### [Work task]
Scan the entries below for the word "clamp". Copy out every line in which it occurs.

### [The data]
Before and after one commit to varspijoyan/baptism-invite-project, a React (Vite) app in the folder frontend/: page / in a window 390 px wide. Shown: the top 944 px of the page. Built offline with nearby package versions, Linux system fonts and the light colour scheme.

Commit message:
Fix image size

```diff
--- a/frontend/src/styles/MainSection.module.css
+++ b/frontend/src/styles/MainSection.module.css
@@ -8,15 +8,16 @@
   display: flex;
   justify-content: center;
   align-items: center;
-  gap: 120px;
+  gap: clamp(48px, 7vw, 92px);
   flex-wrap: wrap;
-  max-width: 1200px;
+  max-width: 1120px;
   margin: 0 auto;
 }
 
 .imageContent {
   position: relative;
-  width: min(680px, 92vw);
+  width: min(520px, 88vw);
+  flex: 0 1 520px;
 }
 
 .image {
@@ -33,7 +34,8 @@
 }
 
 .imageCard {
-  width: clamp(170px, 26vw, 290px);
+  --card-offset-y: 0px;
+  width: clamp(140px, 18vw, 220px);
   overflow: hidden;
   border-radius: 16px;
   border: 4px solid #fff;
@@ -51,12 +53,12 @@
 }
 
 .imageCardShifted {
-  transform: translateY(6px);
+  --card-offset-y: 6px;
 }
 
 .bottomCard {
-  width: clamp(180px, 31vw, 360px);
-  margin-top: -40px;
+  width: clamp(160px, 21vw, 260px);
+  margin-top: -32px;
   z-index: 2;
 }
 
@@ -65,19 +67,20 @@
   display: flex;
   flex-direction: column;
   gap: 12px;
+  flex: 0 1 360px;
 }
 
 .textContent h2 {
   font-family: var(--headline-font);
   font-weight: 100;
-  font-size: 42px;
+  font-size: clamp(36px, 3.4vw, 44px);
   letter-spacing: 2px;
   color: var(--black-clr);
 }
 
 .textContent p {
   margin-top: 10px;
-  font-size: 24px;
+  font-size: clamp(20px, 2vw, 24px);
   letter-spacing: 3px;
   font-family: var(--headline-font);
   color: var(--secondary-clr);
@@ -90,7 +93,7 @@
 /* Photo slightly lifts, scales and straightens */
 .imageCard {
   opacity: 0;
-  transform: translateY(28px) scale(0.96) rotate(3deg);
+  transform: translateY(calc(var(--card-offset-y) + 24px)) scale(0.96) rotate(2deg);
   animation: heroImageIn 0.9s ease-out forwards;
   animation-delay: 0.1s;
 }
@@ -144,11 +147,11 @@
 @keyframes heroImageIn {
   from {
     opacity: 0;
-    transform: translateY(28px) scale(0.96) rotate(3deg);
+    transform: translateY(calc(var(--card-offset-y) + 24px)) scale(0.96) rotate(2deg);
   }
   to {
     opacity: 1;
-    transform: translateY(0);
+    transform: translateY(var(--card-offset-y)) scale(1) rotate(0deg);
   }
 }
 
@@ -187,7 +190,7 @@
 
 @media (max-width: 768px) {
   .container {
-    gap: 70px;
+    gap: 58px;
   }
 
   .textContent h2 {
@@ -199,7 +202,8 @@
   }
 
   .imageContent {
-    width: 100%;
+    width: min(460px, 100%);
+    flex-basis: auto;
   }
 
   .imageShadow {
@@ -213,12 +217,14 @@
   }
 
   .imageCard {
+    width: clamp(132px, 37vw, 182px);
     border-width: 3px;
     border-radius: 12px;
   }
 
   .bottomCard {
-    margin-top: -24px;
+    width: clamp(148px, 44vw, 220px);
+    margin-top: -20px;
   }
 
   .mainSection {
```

### [Task answer]
+  gap: clamp(48px, 7vw, 92px);
-  width: clamp(170px, 26vw, 290px);
+  width: clamp(140px, 18vw, 220px);
-  width: clamp(180px, 31vw, 360px);
+  width: clamp(160px, 21vw, 260px);
+  font-size: clamp(36px, 3.4vw, 44px);
+  font-size: clamp(20px, 2vw, 24px);
+    width: clamp(132px, 37vw, 182px);
+    width: clamp(148px, 44vw, 220px);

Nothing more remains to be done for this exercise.